Brief: Report the number of lines below in which the word "form" occurs. Nothing else is needed.

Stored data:

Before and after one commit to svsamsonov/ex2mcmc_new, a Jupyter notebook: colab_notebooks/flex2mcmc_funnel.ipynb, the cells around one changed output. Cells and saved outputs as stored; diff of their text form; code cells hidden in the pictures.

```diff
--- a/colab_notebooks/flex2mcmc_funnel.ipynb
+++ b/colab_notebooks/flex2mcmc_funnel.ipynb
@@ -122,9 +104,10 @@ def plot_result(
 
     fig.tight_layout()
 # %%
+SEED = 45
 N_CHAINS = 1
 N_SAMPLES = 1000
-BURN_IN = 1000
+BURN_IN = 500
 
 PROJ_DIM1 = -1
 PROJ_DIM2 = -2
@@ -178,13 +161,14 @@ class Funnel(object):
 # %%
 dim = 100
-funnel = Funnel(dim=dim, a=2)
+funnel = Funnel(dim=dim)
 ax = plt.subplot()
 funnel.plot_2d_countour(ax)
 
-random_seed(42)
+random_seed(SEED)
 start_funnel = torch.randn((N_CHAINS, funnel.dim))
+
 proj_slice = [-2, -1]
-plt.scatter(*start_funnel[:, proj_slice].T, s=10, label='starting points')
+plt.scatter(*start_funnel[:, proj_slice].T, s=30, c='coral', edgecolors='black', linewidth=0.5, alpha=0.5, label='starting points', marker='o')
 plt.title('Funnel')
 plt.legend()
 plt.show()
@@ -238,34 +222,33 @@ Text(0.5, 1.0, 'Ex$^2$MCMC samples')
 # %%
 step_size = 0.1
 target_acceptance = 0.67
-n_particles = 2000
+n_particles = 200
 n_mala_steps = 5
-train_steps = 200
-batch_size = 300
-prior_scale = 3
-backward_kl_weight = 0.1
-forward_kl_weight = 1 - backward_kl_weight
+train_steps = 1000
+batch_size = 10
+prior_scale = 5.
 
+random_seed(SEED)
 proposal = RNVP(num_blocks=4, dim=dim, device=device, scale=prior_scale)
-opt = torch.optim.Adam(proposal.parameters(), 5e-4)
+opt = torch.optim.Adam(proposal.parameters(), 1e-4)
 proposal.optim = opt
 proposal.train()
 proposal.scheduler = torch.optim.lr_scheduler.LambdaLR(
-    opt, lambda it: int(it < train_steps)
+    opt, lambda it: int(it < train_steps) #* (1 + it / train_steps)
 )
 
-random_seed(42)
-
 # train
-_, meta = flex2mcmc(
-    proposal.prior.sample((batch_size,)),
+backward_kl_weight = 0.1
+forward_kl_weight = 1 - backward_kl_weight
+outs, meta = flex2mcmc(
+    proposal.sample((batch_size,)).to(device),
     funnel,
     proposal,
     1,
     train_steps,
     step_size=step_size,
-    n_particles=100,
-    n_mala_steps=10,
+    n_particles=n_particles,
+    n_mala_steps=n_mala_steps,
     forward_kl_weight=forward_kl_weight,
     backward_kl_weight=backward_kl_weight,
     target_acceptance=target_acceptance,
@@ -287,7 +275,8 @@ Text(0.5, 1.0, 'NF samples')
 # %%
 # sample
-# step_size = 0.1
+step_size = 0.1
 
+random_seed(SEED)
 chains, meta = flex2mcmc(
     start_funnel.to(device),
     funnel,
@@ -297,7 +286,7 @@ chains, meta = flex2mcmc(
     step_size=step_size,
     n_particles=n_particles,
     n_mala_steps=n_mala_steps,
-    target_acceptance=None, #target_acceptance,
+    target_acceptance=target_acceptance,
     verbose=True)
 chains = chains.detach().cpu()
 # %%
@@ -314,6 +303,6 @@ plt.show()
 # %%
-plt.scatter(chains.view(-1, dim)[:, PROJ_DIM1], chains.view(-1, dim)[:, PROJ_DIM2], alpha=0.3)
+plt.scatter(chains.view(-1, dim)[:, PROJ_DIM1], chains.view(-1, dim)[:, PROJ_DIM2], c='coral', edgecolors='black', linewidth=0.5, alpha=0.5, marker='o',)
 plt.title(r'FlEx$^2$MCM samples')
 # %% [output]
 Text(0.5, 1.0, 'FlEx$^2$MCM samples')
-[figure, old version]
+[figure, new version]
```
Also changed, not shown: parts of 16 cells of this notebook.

---

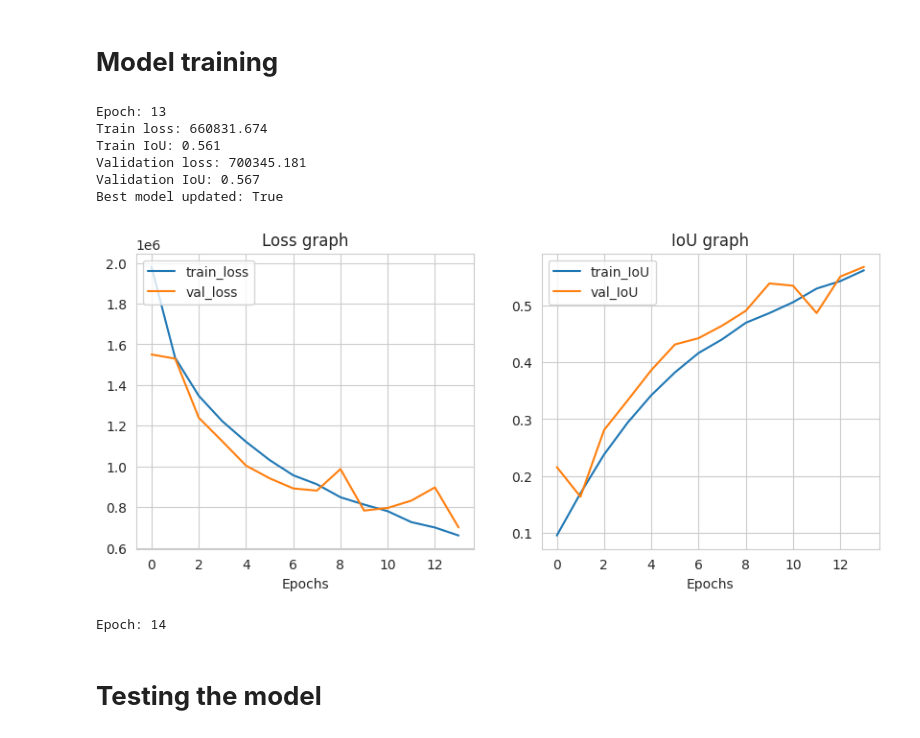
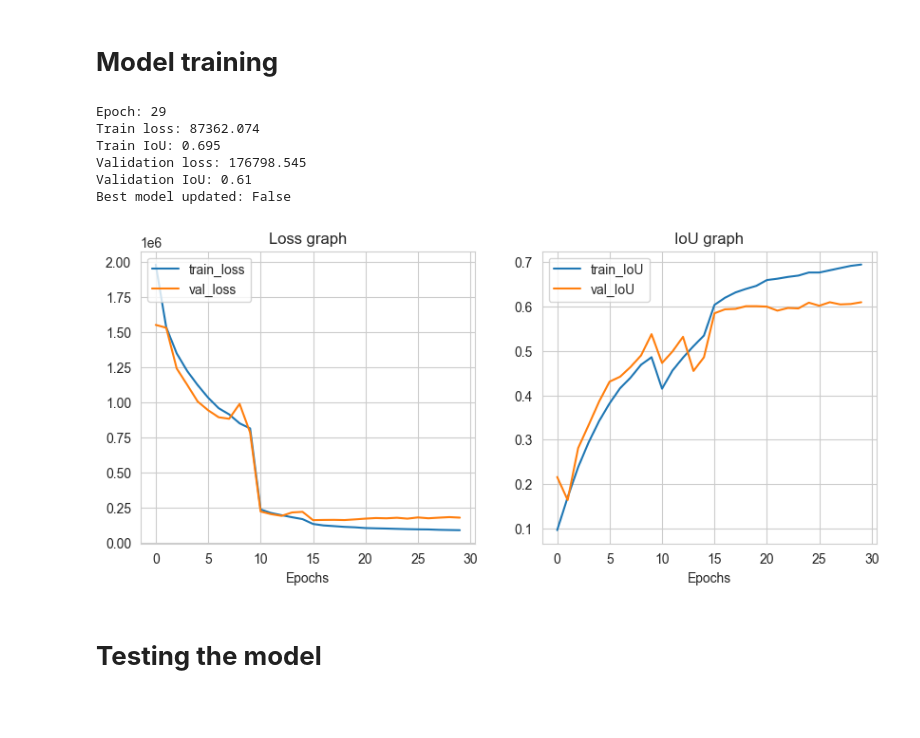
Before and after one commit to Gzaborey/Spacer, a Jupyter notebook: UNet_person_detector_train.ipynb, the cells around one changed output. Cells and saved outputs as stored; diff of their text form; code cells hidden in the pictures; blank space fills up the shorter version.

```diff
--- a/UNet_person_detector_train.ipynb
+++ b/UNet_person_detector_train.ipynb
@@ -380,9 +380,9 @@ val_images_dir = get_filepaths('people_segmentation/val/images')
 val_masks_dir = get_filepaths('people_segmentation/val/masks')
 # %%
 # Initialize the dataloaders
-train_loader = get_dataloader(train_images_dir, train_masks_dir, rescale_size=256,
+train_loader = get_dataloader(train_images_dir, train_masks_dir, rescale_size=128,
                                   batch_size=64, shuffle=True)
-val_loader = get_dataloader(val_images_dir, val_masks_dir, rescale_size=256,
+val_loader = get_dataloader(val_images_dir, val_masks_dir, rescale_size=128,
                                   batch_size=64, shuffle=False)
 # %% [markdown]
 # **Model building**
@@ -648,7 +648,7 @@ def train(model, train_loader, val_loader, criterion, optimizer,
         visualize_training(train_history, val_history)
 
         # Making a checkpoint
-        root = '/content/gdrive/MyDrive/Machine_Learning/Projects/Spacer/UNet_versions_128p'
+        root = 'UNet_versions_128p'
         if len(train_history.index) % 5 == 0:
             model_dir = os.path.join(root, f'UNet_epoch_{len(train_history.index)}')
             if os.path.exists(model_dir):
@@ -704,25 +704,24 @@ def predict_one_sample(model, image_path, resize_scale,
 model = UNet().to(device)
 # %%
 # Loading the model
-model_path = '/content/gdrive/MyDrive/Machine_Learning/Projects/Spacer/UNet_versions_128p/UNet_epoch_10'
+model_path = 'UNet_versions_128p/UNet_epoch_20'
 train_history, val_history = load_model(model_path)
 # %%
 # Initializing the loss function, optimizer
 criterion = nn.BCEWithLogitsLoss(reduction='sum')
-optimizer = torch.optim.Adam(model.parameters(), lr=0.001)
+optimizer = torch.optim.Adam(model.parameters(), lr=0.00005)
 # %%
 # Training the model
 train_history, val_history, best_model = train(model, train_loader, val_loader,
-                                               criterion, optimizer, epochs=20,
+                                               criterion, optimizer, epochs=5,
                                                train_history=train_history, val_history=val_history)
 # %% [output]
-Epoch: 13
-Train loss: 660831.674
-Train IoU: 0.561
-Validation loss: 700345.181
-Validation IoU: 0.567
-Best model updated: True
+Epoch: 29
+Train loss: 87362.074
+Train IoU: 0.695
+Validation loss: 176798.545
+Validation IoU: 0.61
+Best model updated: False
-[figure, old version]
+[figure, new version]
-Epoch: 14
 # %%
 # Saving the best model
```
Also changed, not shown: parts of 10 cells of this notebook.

...

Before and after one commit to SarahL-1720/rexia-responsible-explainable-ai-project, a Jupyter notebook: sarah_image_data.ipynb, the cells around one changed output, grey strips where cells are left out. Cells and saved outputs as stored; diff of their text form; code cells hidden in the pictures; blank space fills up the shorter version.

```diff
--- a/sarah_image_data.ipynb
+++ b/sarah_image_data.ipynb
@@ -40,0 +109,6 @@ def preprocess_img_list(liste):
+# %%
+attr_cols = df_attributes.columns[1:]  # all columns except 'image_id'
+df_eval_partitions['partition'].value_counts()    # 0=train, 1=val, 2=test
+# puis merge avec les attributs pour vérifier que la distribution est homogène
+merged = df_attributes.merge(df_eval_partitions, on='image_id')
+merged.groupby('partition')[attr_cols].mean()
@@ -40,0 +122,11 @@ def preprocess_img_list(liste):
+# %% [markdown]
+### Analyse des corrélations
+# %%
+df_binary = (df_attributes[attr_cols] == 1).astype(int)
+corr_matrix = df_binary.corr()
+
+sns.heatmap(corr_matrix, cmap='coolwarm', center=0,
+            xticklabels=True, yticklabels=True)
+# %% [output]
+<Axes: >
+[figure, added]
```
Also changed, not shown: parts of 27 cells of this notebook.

Task response: 3